Owner Eugene Reelick said the effort will begin on June 15, when he can place an order for the equipment.

“It is a really special grant for us, because it is going to make our lives so much easier,” said Reelick in a recent phone interview.

The new equipment will do so much more too, like cut water use by an estimated 40%.

Hollandia Nurseries also has a Hollandia Gift & Garden center located at 95 Stony Hill Rd, Bethel. The grant is one of 33 awarded by the Connecticut Agriculture Farm Transition program.

Reelick shared that the new irrigation system will be installed in a greenhouse called 9 12. The greenhouse was created from five greenhouses and is named after those units, 9 to 12B. A ribbon cutting for the new greenhouse was held on May 9, and it was attended by several dozen people and local officials.

“It’s really going to help out with water efficiency and labor,” said Reelick.

The new system will monitor the hanging plant baskets within 9 12 for weight and it will water the plants accordingly. The weight directly identifies the amount of water within the basket. The measurements will also be adjusted while the plants grow to more accurately determine just how much water each plant needs.

This system, Reelick said, will allow Hollandia Nurseries & Farm staff to focus on customer service and completing other tasks such as transplanting. It will allow him to put his staff where he wants them, primarily helping customers.

And the plants will grow at an accelerated rate due to the automated process. Reelick estimates he will be able to have plants ready for retail about three weeks faster.

The 9 12 greenhouse is situated behind the perennial courtyard at the Nursery.

All of the hanging baskets are annual plants, like ivy geraniums, fuchsias, and custom baskets.

Reelick said Stephanie Curran, an office administrator for Hollandia Nurseries, was instrumental in the grant process. She found the grant, prepared for it, and was “on point” with everything.

“She really did a great job,” said Reelick.

The 9 12 greenhouse also includes other features that are not part of the grant funding. Reelick said it has water booms that water the material on the floor automatically.

“It’s a really automated house,” Reelick shared.

Even the vents in the roof open and close through differentials in temperature.

Reelick said it is “state of the art.”

“I’ll be able to do it from my iPhone,” said Reelick.

Reelick is most excited for conserving water, which will also mean less electricity used.

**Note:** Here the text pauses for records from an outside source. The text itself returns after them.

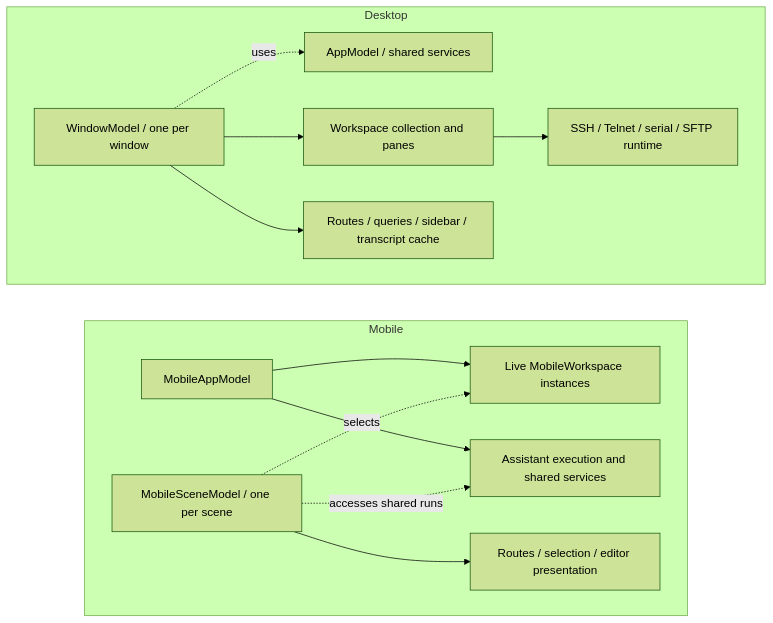
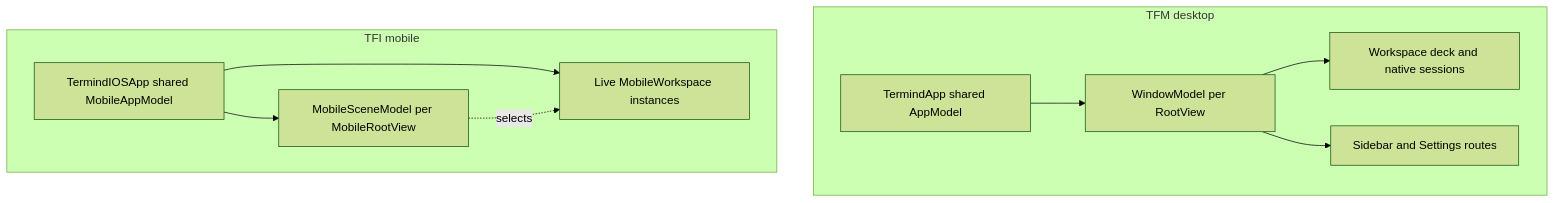
Before and after one commit to AkinoKaede/Termind: the first of 2 diagrams in openwiki/architecture/native-app-directories.md, drawn with Mermaid (forest theme). The commit also changed other lines of this file and 49 other files, not shown here.

````diff
--- a/openwiki/architecture/native-app-directories.md
+++ b/openwiki/architecture/native-app-directories.md
@@ -291,18 +137,13 @@
 ```mermaid
 flowchart TB
-    subgraph desktop["Desktop"]
-        MacApp["AppModel / shared services"]
-        Window["WindowModel / one per window"] --> Deck["Workspace collection and panes"]
-        Deck --> Sessions["SSH / Telnet / serial / SFTP runtime"]
-        Window --> LocalUI["Routes / queries / sidebar / transcript cache"]
-        Window -.->|uses| MacApp
+    subgraph Mac["TFM desktop"]
+        DesktopApp["TermindApp shared AppModel"] --> Window["WindowModel per RootView"]
+        Window --> Deck["Workspace deck and native sessions"]
+        Window --> Sidebar["Sidebar and Settings routes"]
     end
-    subgraph mobile["Mobile"]
-        MobileApp["MobileAppModel"] --> Workspaces["Live MobileWorkspace instances"]
-        MobileApp --> Runs["Assistant execution and shared services"]
-        Scene["MobileSceneModel / one per scene"] --> Routes["Routes / selection / editor presentation"]
-        Scene -.->|selects| Workspaces
-        Scene -.->|accesses shared runs| Runs
+    subgraph IOS["TFI mobile"]
+        IOSApp["TermindIOSApp shared MobileAppModel"] --> Runtimes["Live MobileWorkspace instances"]
+        IOSApp --> Scene["MobileSceneModel per MobileRootView"]
+        Scene -.->|selects| Runtimes
     end
-    desktop ~~~ mobile
 ```
````
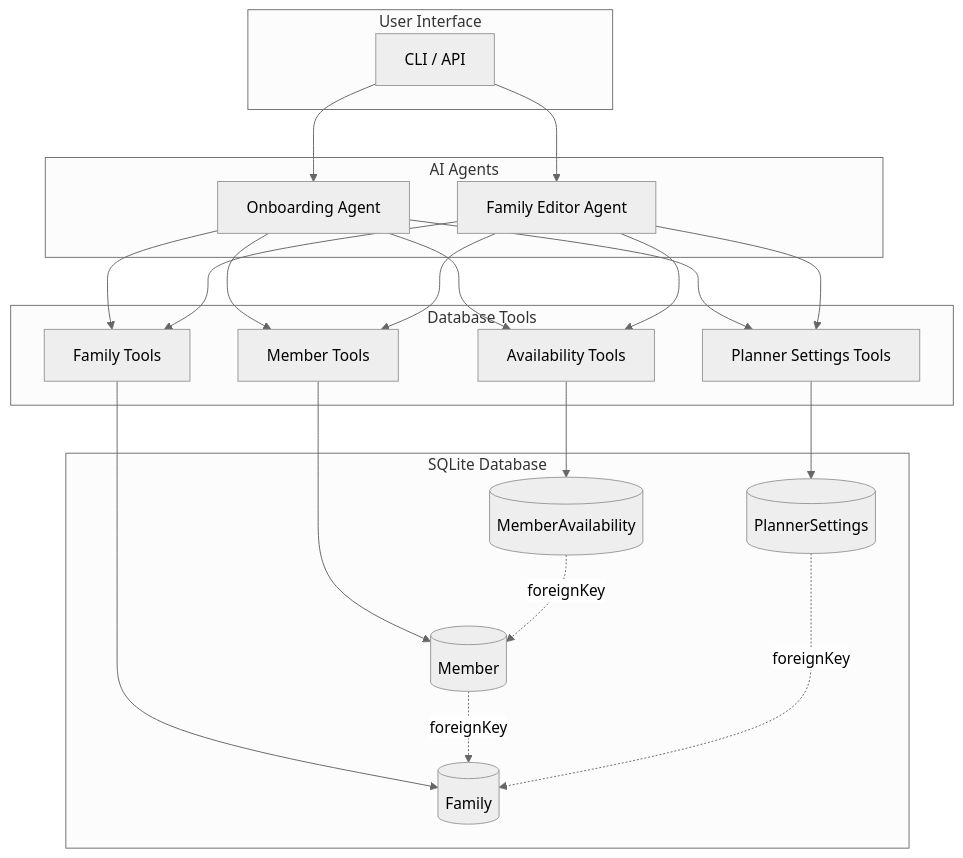
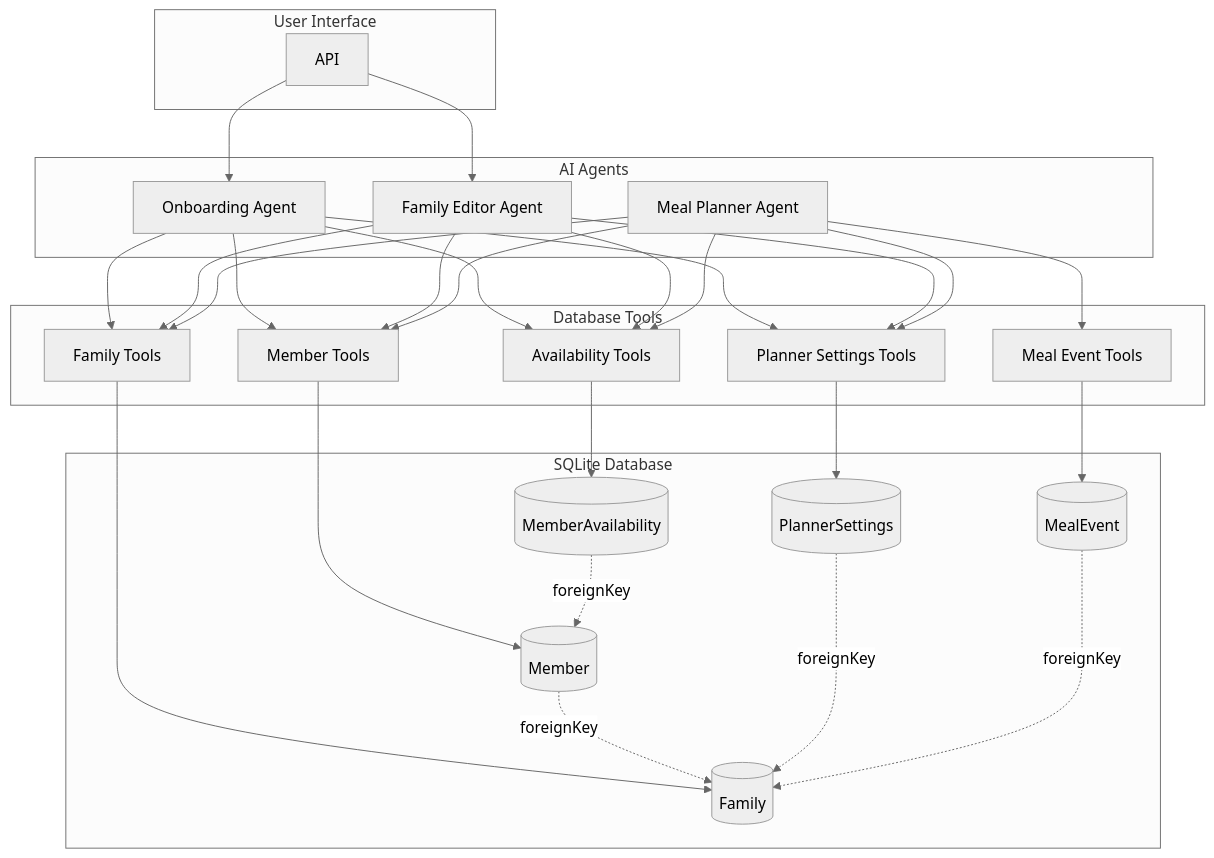
One commit to Nightbr/auguste changed the diagram in specs/architecture.md. Above: the diagram before and after it, drawn with Mermaid (neutral theme). The commit also changed other lines of this file and 52 other files, not shown here.

First line of the commit message:
feat: add meal planner agent and refactor ai structure (#4)

````diff
--- a/specs/architecture.md
+++ b/specs/architecture.md
@@ -5,47 +5,58 @@
 ```mermaid
 flowchart TB
     subgraph UserInterface["User Interface"]
-        CLI["CLI / API"]
+        API["API"]
     end
 
     subgraph Agents["AI Agents"]
         OBA["Onboarding Agent"]
         FEA["Family Editor Agent"]
+        MPA["Meal Planner Agent"]
     end
 
     subgraph Tools["Database Tools"]
         FT["Family Tools"]
         MT["Member Tools"]
         AT["Availability Tools"]
         PT["Planner Settings Tools"]
+        MET["Meal Event Tools"]
     end
 
     subgraph Database["SQLite Database"]
         FAM[("Family")]
         MEM[("Member")]
         AVL[("MemberAvailability")]
         PLS[("PlannerSettings")]
+        MLE[("MealEvent")]
     end
 
-    CLI --> OBA
-    CLI --> FEA
+    API --> OBA
+    API --> FEA
 
     OBA --> FT
     OBA --> MT
     OBA --> AT
     OBA --> PT
 
     FEA --> FT
     FEA --> MT
     FEA --> AT
     FEA --> PT
 
+    MPA --> FT
+    MPA --> MT
+    MPA --> AT
+    MPA --> PT
+    MPA --> MET
+
     FT --> FAM
     MT --> MEM
     AT --> AVL
     PT --> PLS
+    MET --> MLE
 
     MEM -.->|"foreignKey"| FAM
     AVL -.->|"foreignKey"| MEM
     PLS -.->|"foreignKey"| FAM
+    MLE -.->|"foreignKey"| FAM
 ```
````
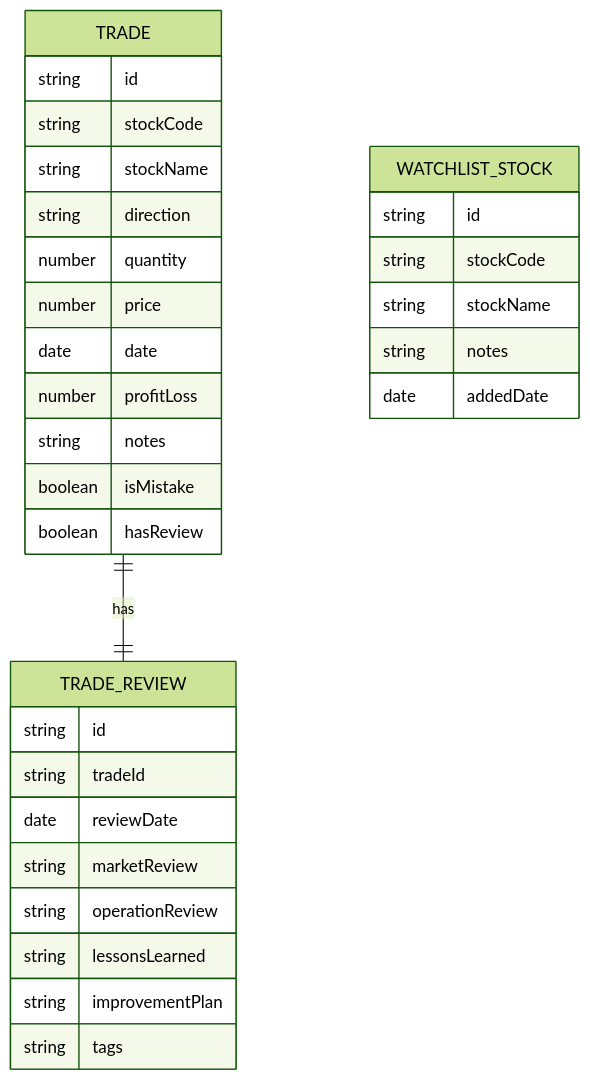
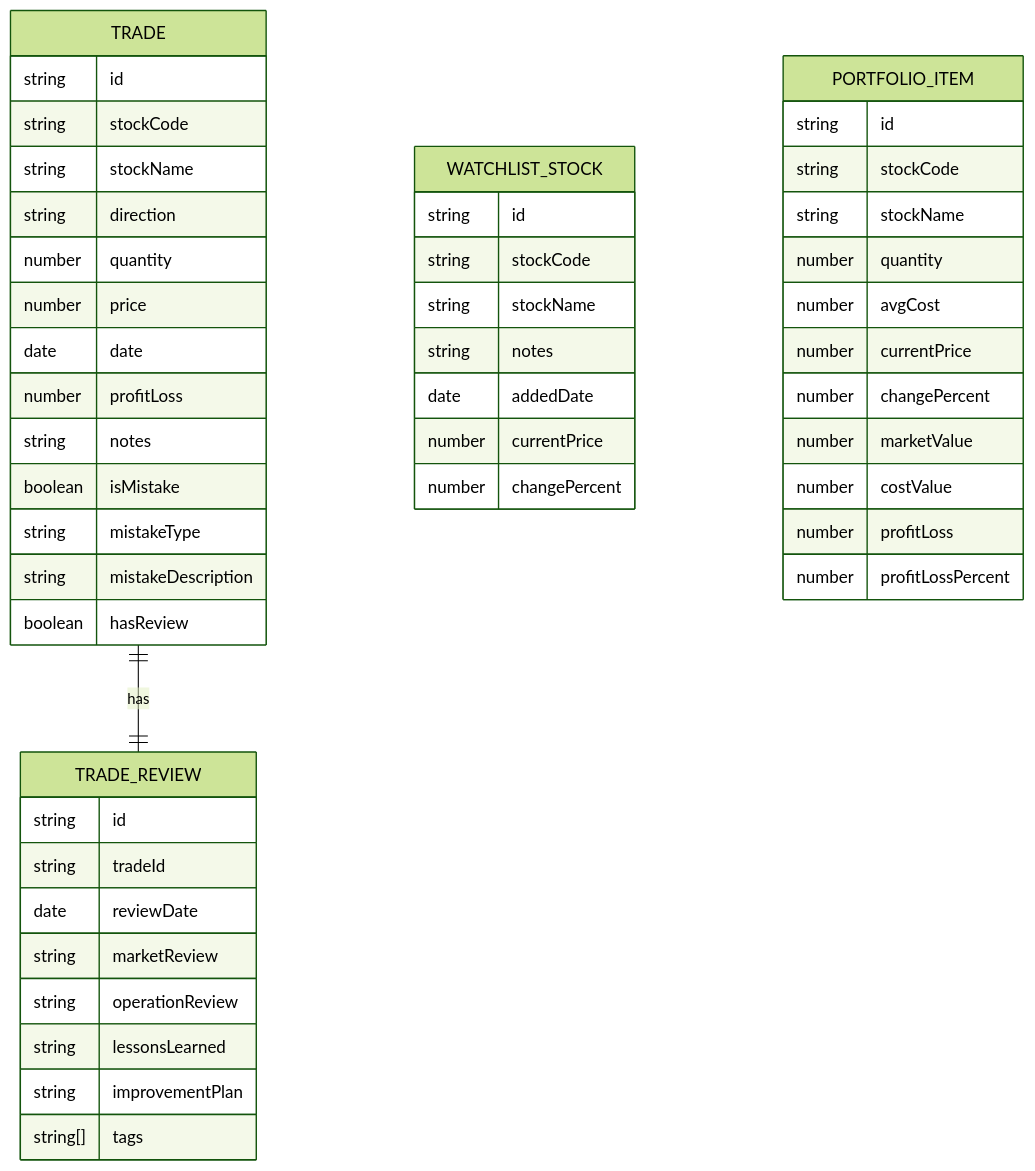
Before and after one commit to MoyeRon/stock-trading-journal: the second of 2 diagrams in .trae/documents/arch.md, drawn with Mermaid (forest theme). The commit also changed other lines of this file and 1 other file, not shown here.

````diff
--- a/.trae/documents/arch.md
+++ b/.trae/documents/arch.md
@@ -52,34 +83,51 @@
 ```mermaid
 erDiagram
     TRADE ||--|| TRADE_REVIEW : has
     TRADE {
         string id
         string stockCode
         string stockName
         string direction
         number quantity
         number price
         date date
         number profitLoss
         string notes
         boolean isMistake
+        string mistakeType
+        string mistakeDescription
         boolean hasReview
     }
     TRADE_REVIEW {
         string id
         string tradeId
         date reviewDate
         string marketReview
         string operationReview
         string lessonsLearned
         string improvementPlan
-        string tags
+        string[] tags
     }
     WATCHLIST_STOCK {
         string id
         string stockCode
         string stockName
         string notes
         date addedDate
+        number currentPrice
+        number changePercent
+    }
+    PORTFOLIO_ITEM {
+        string id
+        string stockCode
+        string stockName
+        number quantity
+        number avgCost
+        number currentPrice
+        number changePercent
+        number marketValue
+        number costValue
+        number profitLoss
+        number profitLossPercent
     }
 ```
````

Hollandia Nurseries was awarded $20,000 for the project, according to Reelick. As shared in the Connecticut Weekly Agricultural Report from the Connecticut Department of Agriculture, the 33 Farm Transition grants total $515,953 and focus on expanding, diversifying, and improving existing operations at the locations.

According to the report, Connecticut is home to more than 5,500 farms contributing more than $4 billion to the state’s economy.

“Now in our second grant cycle of offering the four Farm Transition Grant categories, we are encouraged by the response with a wider variety of projects seeking funding from a more diverse spectrum of Connecticut producers,” said Agriculture Commissioner Bryan P. Hurlburt in the report. “We look forward to sharing success stories from each of these projects in the future to showcase the innovation and growth of agriculture in Connecticut and the positive impacts it has for our state’s economy, job growth, and food production.”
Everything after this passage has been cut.